Stored data entries

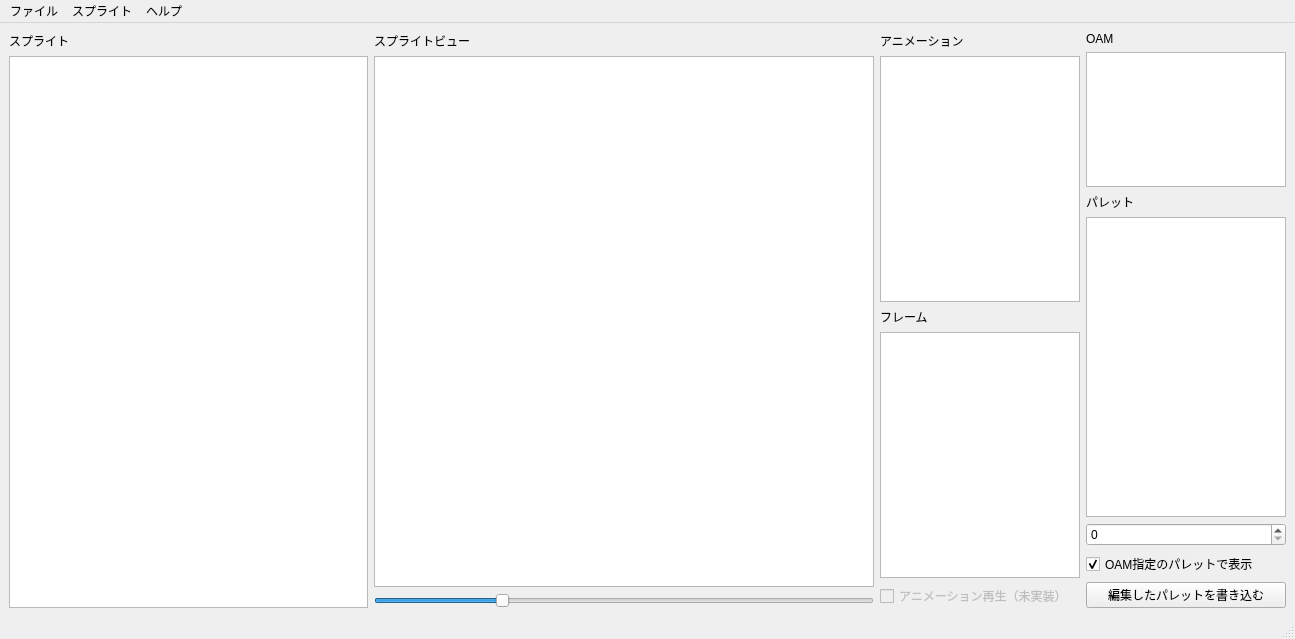
Old version of the form SpriteReader/EXESpriteReader.ui in the repository idealexe/EXE6_Tools.
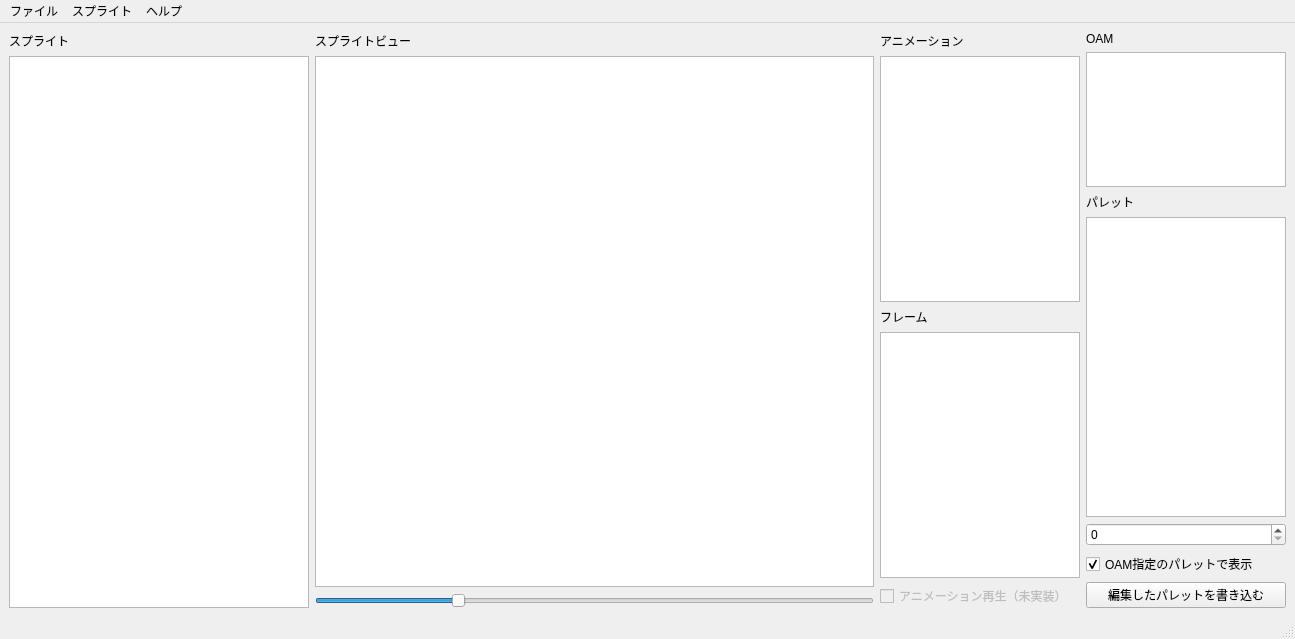
New version of the form.

```diff
--- a/SpriteReader/EXESpriteReader.ui
+++ b/SpriteReader/EXESpriteReader.ui
@@ -45,7 +45,7 @@
           </property>
           <property name="maximumSize">
            <size>
-            <width>400</width>
+            <width>300</width>
             <height>16777215</height>
            </size>
           </property>
```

◆ Problem statement
Reproduce each line from the records that contains the word "version".

◆ The answer
Old version of the form SpriteReader/EXESpriteReader.ui in the repository idealexe/EXE6_Tools.
New version of the form.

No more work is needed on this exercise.